Page 1:Windows Server 2008 RC0
Page 2:Installation: Quick and Easy
Page 3:Starting up for the First Time
Page 4:Central Switchboard - The Server Manager
Page 5:Server Manager – Installing a Service
Page 6:Configuring Services
Page 7:IPv6 – Internet Protocol of the Future
Page 8:SMB 2.0 – Copying Files Faster
Page 9:Integrated Virtualization – Hidden Installation
Page 10:Creating Virtual Machines
Page 11:Working with Virtual Machines
Page 12:Virtualization: Additional Features
Page 13:Web Server: IIS Version 7
Page 14:Disappointing – Outdated FTP Server, no SFTP
Page 15:The SSH Replacement – Windows Remote Shell
Page 16:The Go Live License for Productive Environments
Page 17:90-minute Test – No Installation Required
Page 18:Windows Server with Vista’s User Interface
Page 19:Testing it Yourself
Page 20:Conclusion – Many Improvements, Still a Few Rough Spots
Installation: Quick and Easy
The installation process is the first obvious clue that Windows Server 2008 is closely related to Windows Vista. Anyone who has ever installed Vista will recognize the setup routine.
Using Vista’s installation routine is a major benefit, especially for a server OS. Administrators can partition the system’s hard drives during setup. More importantly, they can install the necessary AHCI or RAID storage drivers from a CD/DVD or even a USB thumb drive. Thus, error-prone floppies can finally be sent to their well-earned retirement.
Full Installation or Core Only?
There is another change that comes with the new setup routine as well. The admin can now choose between the (default) full installation and selecting core components.
This allows the server to be installed without the standard user interface. If selected, the system can only be configured using command line scripts. This decision should not be made lightly, as you can’t simply switch between the two installation types. If decide later on that you want to use the standard user interface after all, you’ll have to completely reinstall the entire server.
Product activation is now also identical with that found in Windows Vista. The installation routine requires a product key to be entered before it begins copying files to the hard drive. Setup also offers the option of automatically activating your copy of Windows after the installation completes.
Installation: Done in 20 Minutes
Copying the setup files from the DVD to the hard drive only takes about one minute. That’s rather fast considering the DVD contains 1.9 GB for the 32 bit version and 2.5 GB for the 64-bit one. However, extracting and uncompressing the files takes a good deal longer. After 20 minutes, the operating system is installed.
Windows Server 2008 takes up 10 GB of hard drive space.
- Windows Server 2008 RC0
- Installation: Quick and Easy

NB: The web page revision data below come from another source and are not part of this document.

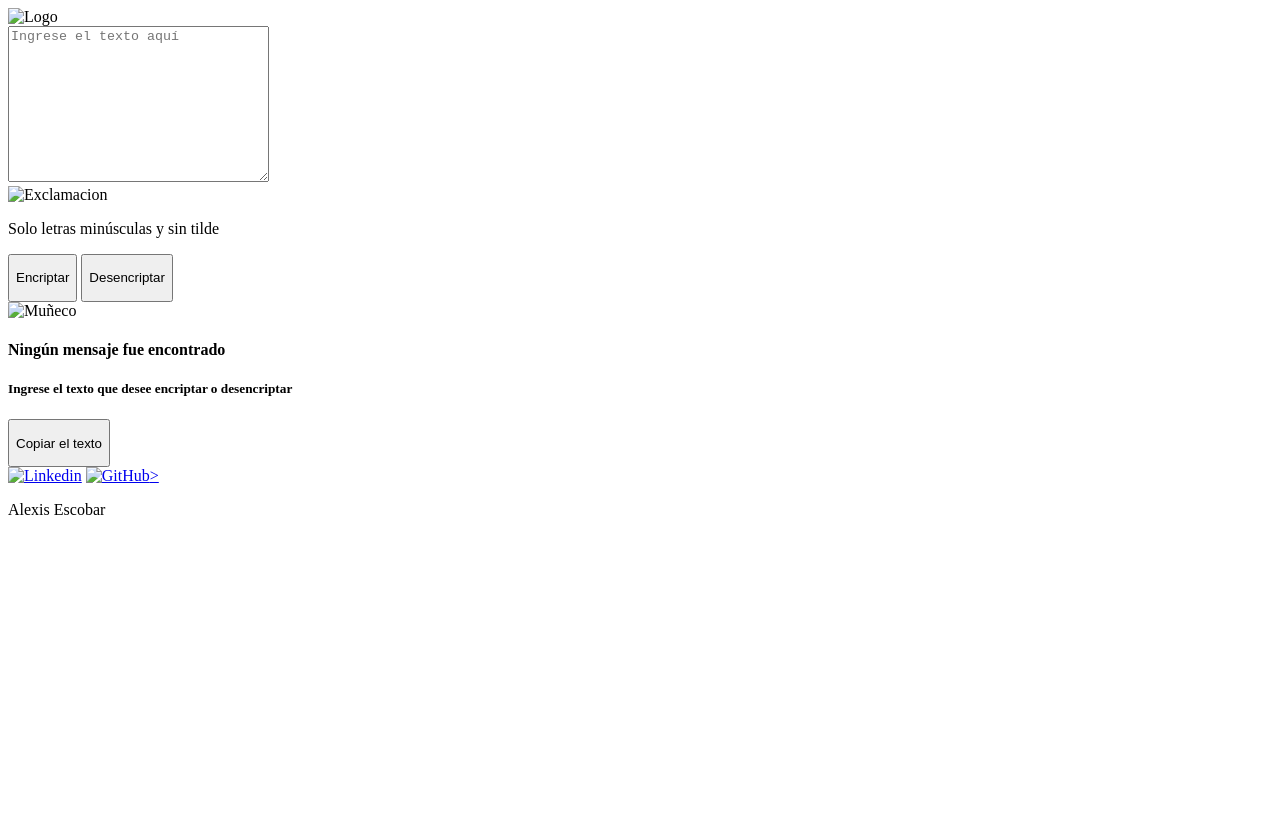
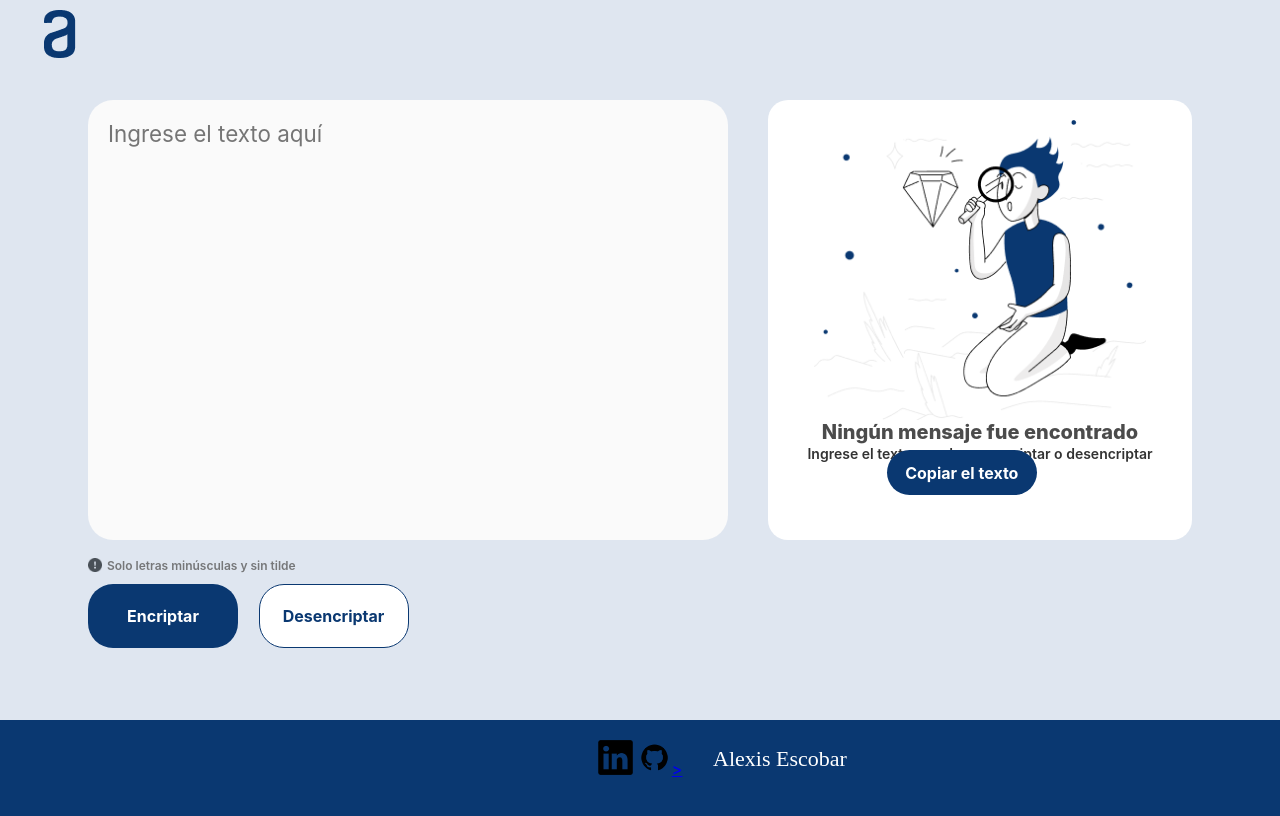
Before and after one commit to Bati12/Challenge-Oracle-Encriptador, a plain HTML site: page index.html in a window 1280 px wide. Drawn offline with Linux system fonts and the light colour scheme; the site is published under a folder, as on GitHub Pages, so addresses that start at the root find nothing; a web font is replaced by a local one.

Commit message:
corrigiendo errores

```diff
--- a/index.html
+++ b/index.html
@@ -5,8 +5,8 @@
     <meta http-equiv="X-UA-Compatible" content="IE=edge">
     <meta name="viewport" content="width=device-width, initial-scale=1.0">
     <title>Encriptador de texto</title>
-    <link rel="stylesheet" href="/CSS/reset.css">
-    <link rel="stylesheet" href="/CSS/style.css">
+    <link rel="stylesheet" href="CSS/reset.css">
+    <link rel="stylesheet" href="CSS/style.css">
     <link rel="preconnect" href="https://fonts.googleapis.com">
     <link rel="preconnect" href="https://fonts.gstatic.com" crossorigin>
     <link rel="preconnect" href="https://fonts.googleapis.com">
@@ -15,13 +15,13 @@
 </head>
 <body>
     <header>
-        <img src="/img/Logo.png" alt="Logo" class="logo">
+        <img src="img/Logo.png" alt="Logo" class="logo">
     </header>
     <main class="container">
         <div class="caja-uno">
             <textarea cols="30" rows="10" class="texto" placeholder="Ingrese el texto aquí"></textarea>
             <div class="exclamacion">
-                <img src="/img/bi_exclamation-circle-fill.png" alt="Exclamacion">
+                <img src="img/bi_exclamation-circle-fill.png" alt="Exclamacion">
                 <p class="texto-dos">Solo letras minúsculas y sin tilde</p>
             </div>
             <div class="caja-botones">
@@ -30,7 +30,7 @@
             </div>
         </div>
         <div class="caja-dos" id="mensaje">
-            <img src="/img/Muñeco.png" alt="Muñeco" class="img-dos">
+            <img src="img/Muñeco.png" alt="Muñeco" class="img-dos">
             <div class="caja-texto">
                 <h4 class="caja-textoUno">Ningún mensaje fue encontrado</h4>
                 <h5 class="caja-textoDos">Ingrese el texto que desee encriptar o desencriptar</h5>
@@ -42,11 +42,11 @@
     </main>
     <footer>
         <div class="caja-img">
-            <a href="https://www.linkedin.com/in/alexis-escobar-95b491184/" id="links" target="_blank"><img src="/img/sociallinkedin_member_70.png" alt="Linkedin" id="img"></a>
-            <a href="https://github.com/Bati12" id="links" target="_blank"><img src="/img/github_git_icon_145985.png" alt="GitHub" id="img">></a>
+            <a href="https://www.linkedin.com/in/alexis-escobar-95b491184/" id="links" target="_blank"><img src="img/sociallinkedin_member_70.png" alt="Linkedin" id="img"></a>
+            <a href="https://github.com/Bati12" id="links" target="_blank"><img src="img/github_git_icon_145985.png" alt="GitHub" id="img">></a>
             <p class="autor">Alexis Escobar</p>
         </div>
     </footer>
-    <script src="/JS/script.js"></script>
+    <script src="JS/script.js"></script>
 </body>
 </html>
```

- Starting up for the First Time
- Central Switchboard - The Server Manager
- Server Manager – Installing a Service
- Configuring Services
- IPv6 – Internet Protocol of the Future

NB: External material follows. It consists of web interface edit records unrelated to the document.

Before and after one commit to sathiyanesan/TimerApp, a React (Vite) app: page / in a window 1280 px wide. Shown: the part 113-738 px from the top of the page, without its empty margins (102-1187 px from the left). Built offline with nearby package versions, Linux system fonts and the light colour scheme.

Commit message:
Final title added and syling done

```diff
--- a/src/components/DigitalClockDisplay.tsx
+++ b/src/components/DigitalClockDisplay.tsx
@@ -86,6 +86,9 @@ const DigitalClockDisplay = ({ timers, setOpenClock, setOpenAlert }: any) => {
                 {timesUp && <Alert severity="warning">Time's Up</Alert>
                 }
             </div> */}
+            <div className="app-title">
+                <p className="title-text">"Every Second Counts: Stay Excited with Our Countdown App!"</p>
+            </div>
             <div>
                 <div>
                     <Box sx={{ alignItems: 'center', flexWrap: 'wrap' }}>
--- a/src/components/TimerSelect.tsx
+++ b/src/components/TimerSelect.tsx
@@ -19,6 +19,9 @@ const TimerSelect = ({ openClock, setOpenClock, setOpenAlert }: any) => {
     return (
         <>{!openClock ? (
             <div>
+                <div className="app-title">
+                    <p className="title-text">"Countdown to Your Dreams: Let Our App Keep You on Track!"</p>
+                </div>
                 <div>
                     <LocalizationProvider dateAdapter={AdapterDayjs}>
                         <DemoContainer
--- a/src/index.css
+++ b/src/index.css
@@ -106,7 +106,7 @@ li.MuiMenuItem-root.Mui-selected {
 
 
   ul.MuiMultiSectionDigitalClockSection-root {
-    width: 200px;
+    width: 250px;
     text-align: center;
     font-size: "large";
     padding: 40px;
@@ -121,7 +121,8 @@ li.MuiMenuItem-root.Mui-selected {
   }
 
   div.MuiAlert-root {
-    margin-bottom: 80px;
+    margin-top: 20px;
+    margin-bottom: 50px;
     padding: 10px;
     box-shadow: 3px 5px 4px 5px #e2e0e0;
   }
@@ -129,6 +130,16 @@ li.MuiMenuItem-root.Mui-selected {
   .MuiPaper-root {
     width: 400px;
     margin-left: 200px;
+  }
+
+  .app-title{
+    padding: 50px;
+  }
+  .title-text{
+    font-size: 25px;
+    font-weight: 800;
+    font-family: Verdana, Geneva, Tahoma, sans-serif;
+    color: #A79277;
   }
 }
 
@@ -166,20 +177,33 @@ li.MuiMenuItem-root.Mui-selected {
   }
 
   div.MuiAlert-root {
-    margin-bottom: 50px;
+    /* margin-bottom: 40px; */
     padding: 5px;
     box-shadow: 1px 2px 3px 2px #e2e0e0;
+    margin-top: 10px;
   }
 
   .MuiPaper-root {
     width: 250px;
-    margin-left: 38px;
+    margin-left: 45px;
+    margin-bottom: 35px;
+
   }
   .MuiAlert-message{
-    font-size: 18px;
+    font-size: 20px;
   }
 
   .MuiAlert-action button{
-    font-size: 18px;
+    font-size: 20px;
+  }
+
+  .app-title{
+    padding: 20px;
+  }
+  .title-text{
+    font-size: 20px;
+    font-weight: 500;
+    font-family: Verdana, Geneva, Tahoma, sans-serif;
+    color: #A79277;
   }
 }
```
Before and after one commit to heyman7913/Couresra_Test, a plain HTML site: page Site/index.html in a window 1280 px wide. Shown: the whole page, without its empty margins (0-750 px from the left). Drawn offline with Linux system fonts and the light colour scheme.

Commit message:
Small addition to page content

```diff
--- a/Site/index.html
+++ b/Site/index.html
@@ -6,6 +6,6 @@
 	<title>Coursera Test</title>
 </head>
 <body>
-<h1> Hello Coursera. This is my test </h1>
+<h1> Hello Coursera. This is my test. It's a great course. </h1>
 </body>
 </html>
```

- SMB 2.0 – Copying Files Faster
- Integrated Virtualization – Hidden Installation
- Creating Virtual Machines
- Working with Virtual Machines
- Virtualization: Additional Features
- Web Server: IIS Version 7
- Disappointing – Outdated FTP Server, no SFTP
- The SSH Replacement – Windows Remote Shell
- The Go Live License for Productive Environments
- 90-minute Test – No Installation Required
- Windows Server with Vista’s User Interface
- Testing it Yourself
- Conclusion – Many Improvements, Still a Few Rough Spots